I love that Marie Kondo – the Japanese guru of “tidying up” – is having her moment. I went through my Kon-Mari phase a few years ago, when her book came out, and now it feels like way more people are busy asking themselves, as they sift through every keepsake and pair of shoes they own: “Does it spark joy?”
Meditation is like Marie Kondo for the mind. Like the Kon-Mari method, it is a rigorous practice of calming, seeing, and sifting.
First, meditation is something you do deliberately – maybe not for a whole weekend as Kondo does, but not while you’re doing other stuff either. You make time, take it seriously, and go methodically, one breath at a time. You don’t “tidy up” by maniacally jumping from item to item, and you don’t meditate well by flitting from practice to practice, meta-meditating (e.g. “Do I like this meditation? Maybe I’ll try another one.”), and trying to do too many things at once.

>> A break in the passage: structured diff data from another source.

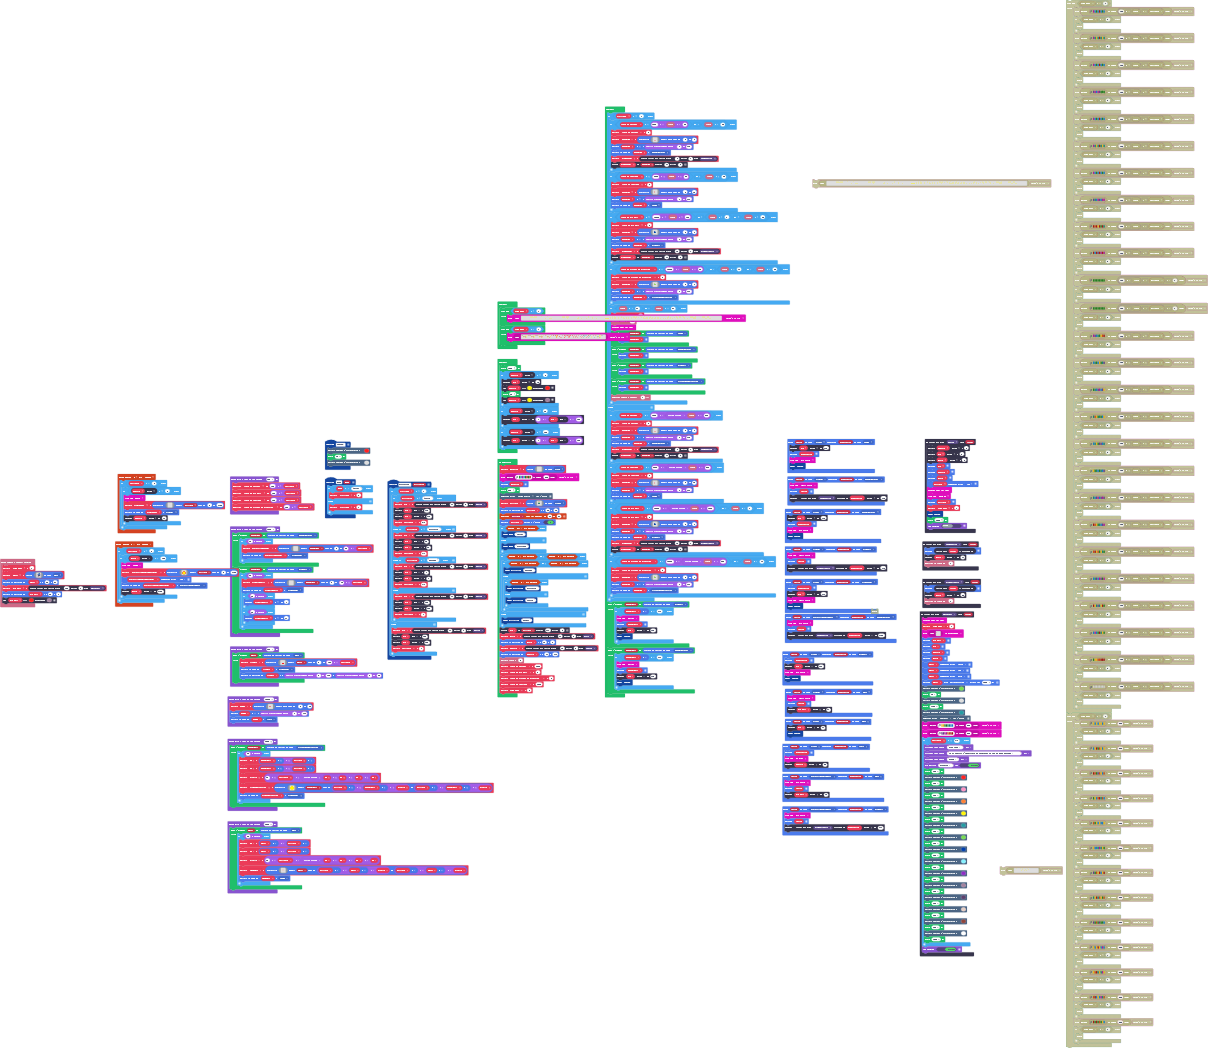
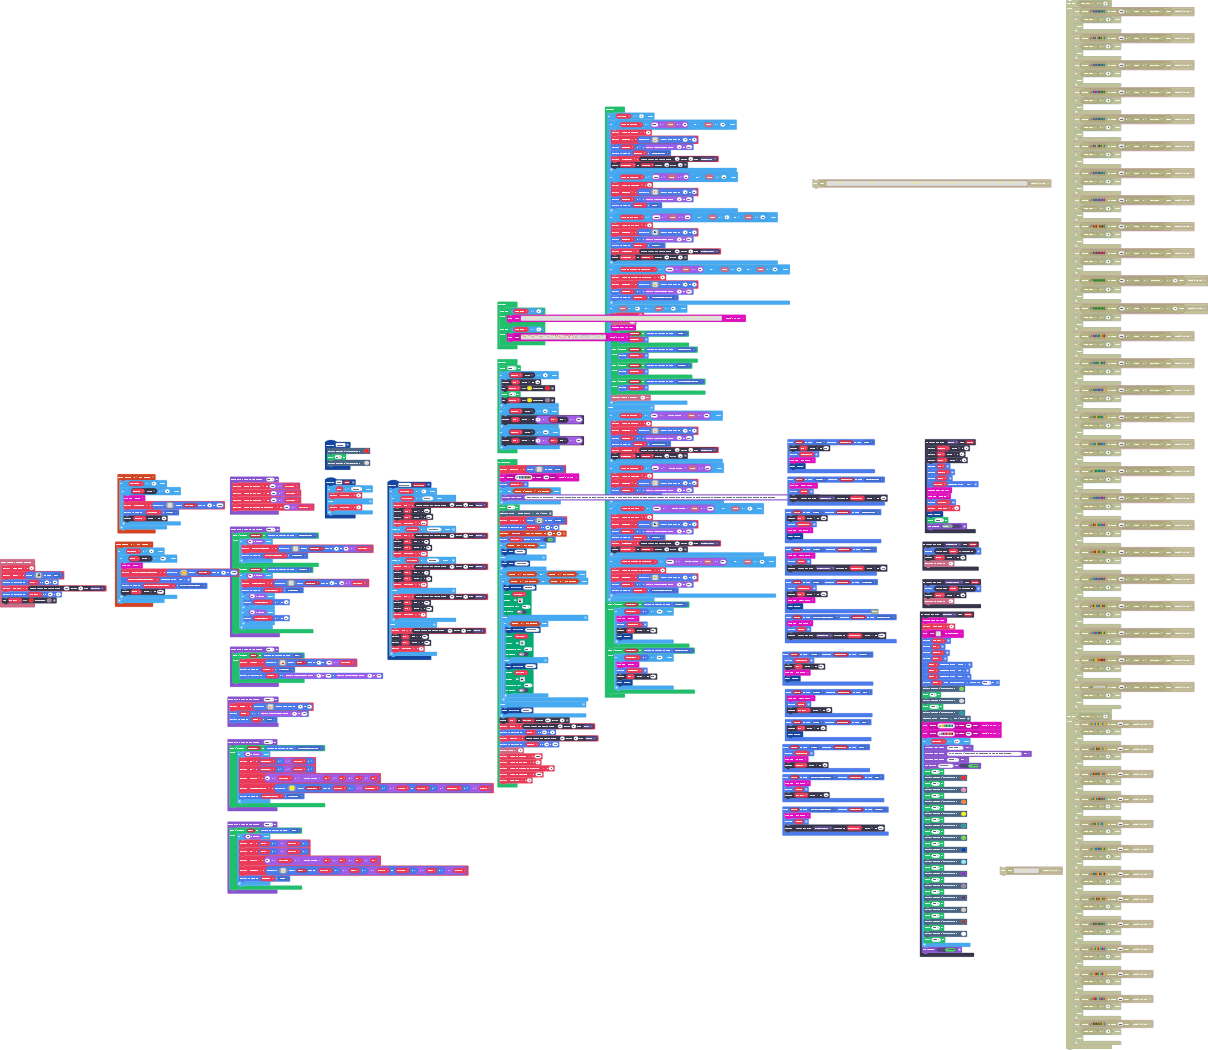
Mise à jour main.blocks, main.ts, images.g.jres, images.g.ts

Changed region(s): [[0.0, 0.1221, 0.8576, 0.916], [0.827, 0.1832, 1.0, 0.916]]

diff --git a/main.ts b/main.ts
@@ -105,12 +105,12 @@ sprites.onOverlap(SpriteKind.Player, SpriteKind.tir_ennemi, function (sprite, ot
 function Difficilté (difficulté: string) {
     if (classique == 1) {
         if (difficulté == "facile") {
-            vie = statusbars.create(12, 4, StatusBarKind.Health)
+            vie = statusbars.create(14, 4, StatusBarKind.Health)
             vie.max = 150
             vie.value = 150
             challenge = 0.8
         } else if (difficulté == "difficile") {
-            vie = statusbars.create(12, 2, StatusBarKind.Health)
+            vie = statusbars.create(10, 2, StatusBarKind.Health)
             vie.max = 50
             vie.value = 50
             challenge = 1.2
@@ -286,26 +286,12 @@ let mySprite = sprites.create(img`
     `, SpriteKind.titre)
 music.play(music.stringPlayable("G E C E G C5 G C5 ", 400), music.PlaybackMode.UntilDone)
 sprites.destroy(mySprite)
+if (!(controller.anyButton.isPressed())) {
+    game.showLongText("pour choisir la difficulté : enfoncez entrée pour vous mettre en mode facile, ne touchez à rien pour vous mettre en mode normale, appuyez sur espace pour vous mettre en mode difficile et appuyez sur entrée et espace pour vous mettre en mode extrême", DialogLayout.Full)
+}
 pause(600)
 effects.starField.startScreenEffect()
-vaisseau = sprites.create(img`
-    . . . . . . . . . . . . . . . . 
-    . . . . . . . . . . . . . . . . 
-    . . . . . 2 . . . . 2 . . . . . 
-    . . . . 2 5 2 . . 2 5 2 . . . . 
-    . . . . . 7 . . . . 7 . . . . . 
-    . . . . . 7 . . . . 7 . . . . . 
-    . . . . . 7 . . . . 7 . . . . . 
-    . . . . f 9 9 f f 9 9 f . . . . 
-    . . . . f 9 9 f f 9 9 f . . . . 
-    . . . . f 9 9 f f 9 9 f . . . . 
-    . . . . f f f f f f f f . . . . 
-    . . . . . . . . . . . . . . . . 
-    . . . . . . . . . . . . . . . . 
-    . . . . . . . . . . . . . . . . 
-    . . . . . . . . . . . . . . . . 
-    . . . . . . . . . . . . . . . . 
-    `, SpriteKind.Player)
+vaisseau = sprites.create(assets.image`vaisseau`, SpriteKind.Player)
 vaisseau.setPosition(80, 90)
 controller.moveSprite(vaisseau, 85, 85)
 vaisseau.setStayInScreen(true)
@@ -317,11 +303,80 @@ if (controller.down.isPressed()) {
 if (controller.B.isPressed() || controller.A.isPressed()) {
     if (controller.B.isPressed() && controller.A.isPressed()) {
         Difficilté("extrême")
+        animation.runImageAnimation(
+        vaisseau,
+        [img`
+            . . . . . . . . . . . . . . . . 
+            . . . . . . . . . . . . . . . . 
+            . . . . . 2 . . . . 2 . . . . . 
+            . . . . 2 9 2 . . 2 9 2 . . . . 
+            . . . . . c . . . . c . . . . . 
+            . . . . . c . . . . c . . . . . 
+            . . . . . c . . . . c . . . . . 
+            . . . . f 2 2 f f 2 2 f . . . . 
+            . . . . f 2 2 f f 2 2 f . . . . 
+            . . . . f 2 2 f f 2 2 f . . . . 
+            . . . . f f f f f f f f . . . . 
+            . . . . . . . . . . . . . . . . 
+            . . . . . . . . . . . . . . . . 
+            . . . . . . . . . . . . . . . . 
+            . . . . . . . . . . . . . . . . 
+            . . . . . . . . . . . . . . . . 
+            `],
+        500,
+        false
+        )
     } else {
         if (controller.A.isPressed()) {
             Difficilté("difficile")
+            animation.runImageAnimation(
+            vaisseau,
+            [img`
+                . . . . . . . . . . . . . . . . 
+                . . . . . . . . . . . . . . . . 
+                . . . . . 1 . . . . 1 . . . . . 
+                . . . . 1 f 1 . . 1 f 1 . . . . 
+                . . . . . 8 . . . . 8 . . . . . 
+                . . . . . 8 . . . . 8 . . . . . 
+                . . . . . 8 . . . . 8 . . . . . 
+                . . . . f 1 1 f f 1 1 f . . . . 
+                . . . . f 1 1 f f 1 1 f . . . . 
+                . . . . f 1 1 f f 1 1 f . . . . 
+                . . . . f f f f f f f f . . . . 
+                . . . . . . . . . . . . . . . . 
+                . . . . . . . . . . . . . . . . 
+                . . . . . . . . . . . . . . . . 
+                . . . . . . . . . . . . . . . . 
+                . . . . . . . . . . . . . . . . 
+                `],
+            500,
+            false
+            )
         } else {
             Difficilté("facile")
+            animation.runImageAnimation(
+            vaisseau,
+            [img`
+                . . . . . . . . . . . . . . . . 
+                . . . . . . . . . . . . . . . . 
+                . . . . . 8 . . . . 8 . . . . . 
+                . . . . 8 2 8 . . 8 2 8 . . . . 
+                . . . . . 9 . . . . 9 . . . . . 
+                . . . . . 9 . . . . 9 . . . . . 
+                . . . . . 9 . . . . 9 . . . . . 
+                . . . . f a a f f a a f . . . . 
+                . . . . f a a f f a a f . . . . 
+                . . . . f a a f f a a f . . . . 
+                . . . . f f f f f f f f . . . . 
+                . . . . . . . . . . . . . . . . 
+                . . . . . . . . . . . . . . . . 
+                . . . . . . . . . . . . . . . . 
+                . . . . . . . . . . . . . . . . 
+                . . . . . . . . . . . . . . . . 
+                `],
+            500,
+            false
+            )
         }
     }
 } else {

diff --git a/images.g.ts b/images.g.ts
@@ -136,6 +136,25 @@ namespace myImages {
 ..........................................2....................2...........
 ...........................................................................
 `;
+            case "image1":
+            case "vaisseau":return img`
+. . . . . . . . . . . . . . . . 
+. . . . . . . . . . . . . . . . 
+. . . . . 2 . . . . 2 . . . . . 
+. . . . 2 5 2 . . 2 5 2 . . . . 
+. . . . . 7 . . . . 7 . . . . . 
+. . . . . 7 . . . . 7 . . . . . 
+. . . . . 7 . . . . 7 . . . . . 
+. . . . f 9 9 f f 9 9 f . . . . 
+. . . . f 9 9 f f 9 9 f . . . . 
+. . . . f 9 9 f f 9 9 f . . . . 
+. . . . f f f f f f f f . . . . 
+. . . . . . . . . . . . . . . . 
+. . . . . . . . . . . . . . . . 
+. . . . . . . . . . . . . . . . 
+. . . . . . . . . . . . . . . . 
+. . . . . . . . . . . . . . . . 
+`;
         }
         return null;
     })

Second, as with Marie Kondo, meditation invites you to look closely and carefully at what’s in front of you. You try to look, if not entirely objectively, then at least somewhat dispassionately at whatever’s coming up.

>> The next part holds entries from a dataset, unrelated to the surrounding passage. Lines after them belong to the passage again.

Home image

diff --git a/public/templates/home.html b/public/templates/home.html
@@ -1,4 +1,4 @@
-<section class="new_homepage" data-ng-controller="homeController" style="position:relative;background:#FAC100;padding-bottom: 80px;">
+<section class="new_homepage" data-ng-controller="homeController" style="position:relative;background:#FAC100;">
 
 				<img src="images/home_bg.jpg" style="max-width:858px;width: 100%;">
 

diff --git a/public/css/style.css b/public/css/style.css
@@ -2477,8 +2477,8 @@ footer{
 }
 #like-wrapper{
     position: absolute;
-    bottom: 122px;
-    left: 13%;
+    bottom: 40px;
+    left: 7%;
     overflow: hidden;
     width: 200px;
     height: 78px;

A lot of time, that’s just the breath, rolling in and out. But quite often, your “stuff” comes up as much in meditation as it does in a Marie Kondo tidy-up. Oh, look, here’s some story I’ve told myself that I’m not worth my lover’s attention. Here’s the thing I love most in the world. Here’s what it feels like to take another breath.
Good, bad, or indifferent, everything gets (ideally) the same level of loving, wise attention. No need for judgment – OMG why did I ever buy that sweater; oh god I can’t believe I said that to this person. Just, here it is, here’s what’s up.

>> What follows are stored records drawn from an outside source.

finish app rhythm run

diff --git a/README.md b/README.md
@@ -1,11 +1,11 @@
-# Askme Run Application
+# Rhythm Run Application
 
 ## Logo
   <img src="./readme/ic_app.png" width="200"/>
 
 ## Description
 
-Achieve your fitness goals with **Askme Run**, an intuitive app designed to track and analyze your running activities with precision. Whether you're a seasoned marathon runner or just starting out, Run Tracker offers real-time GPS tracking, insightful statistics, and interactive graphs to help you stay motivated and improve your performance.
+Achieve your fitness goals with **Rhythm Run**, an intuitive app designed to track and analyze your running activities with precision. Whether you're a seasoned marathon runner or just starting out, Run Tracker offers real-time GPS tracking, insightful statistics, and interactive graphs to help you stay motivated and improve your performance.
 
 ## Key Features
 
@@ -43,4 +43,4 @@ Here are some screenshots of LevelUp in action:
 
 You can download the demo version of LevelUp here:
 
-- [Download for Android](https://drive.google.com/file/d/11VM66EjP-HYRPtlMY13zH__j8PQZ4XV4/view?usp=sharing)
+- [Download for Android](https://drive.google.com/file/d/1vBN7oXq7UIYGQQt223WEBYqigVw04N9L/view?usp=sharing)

And then finally, the question: does it spark joy? Not “I have to hang onto this thing, my great aunt gave it to me thirty years ago.” “Not “I don’t like to throw things away.” Just asking, in the present moment, if this thing is still bringing your joy.
Likewise with meditation. In the present moment, as you’re seeing that thought, belief, or habit: is this helpful to me? Is it true? Do I need to hold onto this?
Like physical objects kept long after their last sparks of joy have been extinguished, I’ve held onto mental objects that may or may not have served me in the past, but have definitely outlived their usefulness. Whose life I’d rather lead. What success looks like. What people like or don’t like about me. Whether or not any of these ruminations were once useful, they’re definitely just mental clutter now.
Just like that shirt I liked twenty years ago but haven’t worn since the Obama administration, that opinion I had twenty years ago about who I’m supposed to be in the world is outdated, outmoded, and taking up space.
There are some important differences, though.
First, one of the central features of the Kon-Mari method is that you do it all at once. Kondo says her method doesn’t work if you do it piecemeal. You have to make the time, and then dive in.
That’s not necessarily true for meditation. Sure, a dedicated meditation retreat can be an astonishingly productive, life-changing effort. But it’s often out of reach for most people – and even on a retreat, no one goes through everything in their mental closet and completes the task all at once. It just doesn’t work that way. The mind isn’t the same as a closet.
Second, while Marie Kondo diminishes the value of tidying up a little bit at a time, there’s obvious value in tidying up the mental mess even just a smidge. You can see this yourself: just do one of 10% Happier’s one-minute meditations (try one of mine!) and chances are you’ll notice the difference before and after. Of course, that impact won’t last for the rest of your life, but it can make an appreciable difference in your day, and over time, the days turn into weeks turn into years turn into your life.
Lastly, not every valuable mental object sparks joy. Some thoughts keep us safe. Some habits keep us secure. And some are just part of who we are, even if they don’t seem to do much of anything at all. The Kon-Mari test is too tough for the thoughts and feelings in your mind. If you tried to throw out every thought that didn’t spark joy, you’d be a thoughtless, immoral nincompoop. Sometimes the most important thoughts are the difficult ones.
Despite these (and other) differences, I think it’s helpful to approach meditation as “tidying up” the mind and heart. It demystifies what can sometimes seem like a mysterious process. It’s a helpful way to relate to the ups and downs of meditation practice. And if I can approach my meditation with just a fraction of Marie Kondo’s infectious joy, I’ll be all tidied up in no time.
Dr. Jay Michaelson has been teaching meditation for fifteen years in secular, Buddhist, and Jewish communities. Jay is a journalist on CNN Tonight and at Rolling Stone, having been a weekly columnist for the Daily Beast for eight years. Jay was also an editor and podcast host for Ten Percent Happier for four years. He's an affiliated professor at Chicago Theological Seminary. Jay’s eight books include "The Gate of Tears: Sadness and the Spiritual Path" and the brand new "Enlightenment by Trial and Error".